FE Voices

FE Voices was originally set up as a section on FE News to give a voice back to the sector. As we now have over 3,000 newsrooms and contributors, FE Voices are usually thought leadership articles, they don’t necessarily have to be exclusive, but usually are, they are slightly shorter than Main Features. FE Voices can include more mixed media with the Further Education News articles, such as embedded podcasts and videos. Our sector response articles asking for different comments and opinions to education policy announcements or responding to a report of white paper are usually held in the FE Voices section. If we have a live podcast in an evening or a radio show such as SkillsWorldLive radio show, the next morning we place the FE podcast recording in the FE Voices section.

Sector News

In sector news we have a blend of content from Press Releases, education resources, reports, education research, white papers from a range of contributors. We have a lot of positive education news articles from colleges, awarding organisations and Apprenticeship Training Providers, press releases from DfE to Think Tanks giving the overview of a report, through to helpful resources to help you with delivering education strategies to your learners and students.


We have a range of education podcasts on FE News, from hour long full production FE podcasts such as SkillsWorldLive in conjunction with the Federation of Awarding Bodies, to weekly podcasts from experts and thought leaders, providing advice and guidance to leaders. FE News also record podcasts at conferences and events, giving you one on one podcasts with education and skills experts on the latest strategies and developments.

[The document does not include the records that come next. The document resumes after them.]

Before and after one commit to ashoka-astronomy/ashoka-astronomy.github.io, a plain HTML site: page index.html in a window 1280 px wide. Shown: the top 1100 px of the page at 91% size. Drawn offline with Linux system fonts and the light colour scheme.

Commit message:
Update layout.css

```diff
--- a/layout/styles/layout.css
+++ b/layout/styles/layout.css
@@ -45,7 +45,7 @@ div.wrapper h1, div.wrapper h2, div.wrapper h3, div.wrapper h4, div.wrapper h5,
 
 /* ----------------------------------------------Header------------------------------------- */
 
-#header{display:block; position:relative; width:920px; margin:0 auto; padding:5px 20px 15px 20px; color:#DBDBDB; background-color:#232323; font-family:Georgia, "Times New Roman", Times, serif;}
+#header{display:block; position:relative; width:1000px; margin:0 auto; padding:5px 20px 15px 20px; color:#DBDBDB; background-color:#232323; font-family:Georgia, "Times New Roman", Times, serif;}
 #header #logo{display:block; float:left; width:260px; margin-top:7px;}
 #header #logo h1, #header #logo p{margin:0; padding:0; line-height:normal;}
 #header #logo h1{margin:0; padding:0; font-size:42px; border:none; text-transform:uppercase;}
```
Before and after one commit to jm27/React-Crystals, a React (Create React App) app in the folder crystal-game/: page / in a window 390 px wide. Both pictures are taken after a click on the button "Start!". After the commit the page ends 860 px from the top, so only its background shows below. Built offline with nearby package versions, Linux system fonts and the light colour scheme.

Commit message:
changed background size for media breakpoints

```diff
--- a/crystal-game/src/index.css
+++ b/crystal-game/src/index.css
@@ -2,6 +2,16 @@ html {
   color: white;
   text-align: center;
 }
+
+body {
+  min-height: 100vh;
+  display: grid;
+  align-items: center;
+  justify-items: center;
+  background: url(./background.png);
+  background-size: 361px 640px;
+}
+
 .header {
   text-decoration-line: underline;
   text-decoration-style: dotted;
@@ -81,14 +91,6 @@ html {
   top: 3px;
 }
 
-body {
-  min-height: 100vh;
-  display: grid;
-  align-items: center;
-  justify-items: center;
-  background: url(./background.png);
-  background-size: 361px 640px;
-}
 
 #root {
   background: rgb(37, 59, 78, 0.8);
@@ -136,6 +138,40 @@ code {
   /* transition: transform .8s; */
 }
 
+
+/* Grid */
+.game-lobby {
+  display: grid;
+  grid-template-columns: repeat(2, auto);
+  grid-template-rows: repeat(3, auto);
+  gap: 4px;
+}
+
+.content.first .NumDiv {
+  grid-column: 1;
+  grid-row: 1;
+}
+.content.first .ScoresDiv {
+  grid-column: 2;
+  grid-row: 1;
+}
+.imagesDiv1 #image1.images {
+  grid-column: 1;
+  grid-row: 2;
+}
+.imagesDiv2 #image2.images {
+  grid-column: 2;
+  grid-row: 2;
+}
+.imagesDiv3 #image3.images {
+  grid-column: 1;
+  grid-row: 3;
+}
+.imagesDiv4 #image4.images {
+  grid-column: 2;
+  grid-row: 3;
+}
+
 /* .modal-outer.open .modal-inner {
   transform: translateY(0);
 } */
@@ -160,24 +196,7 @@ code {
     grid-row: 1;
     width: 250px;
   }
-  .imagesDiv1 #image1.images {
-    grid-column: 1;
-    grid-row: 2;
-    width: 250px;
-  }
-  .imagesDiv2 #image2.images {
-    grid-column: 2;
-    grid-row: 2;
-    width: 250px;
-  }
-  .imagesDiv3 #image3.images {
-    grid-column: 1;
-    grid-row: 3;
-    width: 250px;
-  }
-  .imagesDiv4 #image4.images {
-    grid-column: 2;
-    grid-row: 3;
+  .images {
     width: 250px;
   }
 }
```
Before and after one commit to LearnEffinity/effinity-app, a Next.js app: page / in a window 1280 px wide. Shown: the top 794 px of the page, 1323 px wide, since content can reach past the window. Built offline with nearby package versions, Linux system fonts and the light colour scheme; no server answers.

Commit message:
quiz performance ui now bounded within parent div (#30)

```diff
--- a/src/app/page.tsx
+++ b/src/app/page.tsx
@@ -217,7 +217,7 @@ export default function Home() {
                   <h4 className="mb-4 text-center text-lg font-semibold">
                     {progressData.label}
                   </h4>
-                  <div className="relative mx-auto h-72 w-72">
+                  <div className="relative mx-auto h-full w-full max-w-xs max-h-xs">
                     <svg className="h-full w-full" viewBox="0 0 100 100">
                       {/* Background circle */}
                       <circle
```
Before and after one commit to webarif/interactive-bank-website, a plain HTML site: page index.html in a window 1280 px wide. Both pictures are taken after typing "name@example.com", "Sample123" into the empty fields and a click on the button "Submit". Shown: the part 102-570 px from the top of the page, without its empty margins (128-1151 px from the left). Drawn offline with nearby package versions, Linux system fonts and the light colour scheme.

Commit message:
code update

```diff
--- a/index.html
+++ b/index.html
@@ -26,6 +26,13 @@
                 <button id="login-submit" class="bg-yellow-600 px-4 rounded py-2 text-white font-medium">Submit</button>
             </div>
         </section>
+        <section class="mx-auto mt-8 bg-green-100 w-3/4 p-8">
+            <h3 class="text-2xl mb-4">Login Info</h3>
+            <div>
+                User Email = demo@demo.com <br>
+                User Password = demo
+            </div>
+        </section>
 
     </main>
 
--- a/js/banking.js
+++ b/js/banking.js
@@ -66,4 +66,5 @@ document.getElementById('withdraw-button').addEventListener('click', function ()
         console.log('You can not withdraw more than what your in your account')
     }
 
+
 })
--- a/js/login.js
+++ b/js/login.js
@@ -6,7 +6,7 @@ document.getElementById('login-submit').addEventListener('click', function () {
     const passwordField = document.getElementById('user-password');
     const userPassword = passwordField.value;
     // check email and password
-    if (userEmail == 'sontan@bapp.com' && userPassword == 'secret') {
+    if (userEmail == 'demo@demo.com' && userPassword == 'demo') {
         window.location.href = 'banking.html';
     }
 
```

We have over 150 education podcasts on FE News, ranging from EdTech podcasts with experts discussing Education 4.0 and how technology is complimenting and transforming education, to podcasts with experts discussing education research, the future of work, how to develop skills systems for jobs of the future to interviews with the Apprenticeship and Skills Minister.

We record our own exclusive FE News podcasts, work in conjunction with sector partners such as FAB to create weekly podcasts and daily education podcasts, through to working with sector leaders creating exclusive education news podcasts.

Education Video Interviews

FE News have over 700 FE Video interviews and have been recording education video interviews with experts for over 12 years. These are usually vox pop video interviews with experts across education and work, discussing blue sky thinking ideas and views about the future of education and work.


FE News has a free events calendar to check out the latest conferences, webinars and events to keep up to date with the latest education news and strategies.

FE Newsrooms

The FE Newsroom is home to your content if you are a FE News contributor. It also help the audience develop relationship with either you as an individual or your organisation as they can click through and ‘box set’ consume all of your previous thought leadership articles, latest education news press releases, videos and education podcasts.

Do you want to contribute, share your ideas or vision or share a press release?

If you want to write a thought leadership article, share your ideas and vision for the future of education or the future of work, write a press release sharing the latest education news or contribute to a podcast, first of all you need to set up a FE Newsroom login (which is free): once the team have approved your newsroom (all content, newsrooms are all approved by a member of the FE News team- no robots are used in this process!), you can then start adding content (again all articles, videos and podcasts are all approved by the FE News editorial team before they go live on FE News). As all newsrooms and content are approved by the FE News team, there will be a slight delay on the team being able to review and approve content.

 RSS IconRSS Feed Selection Page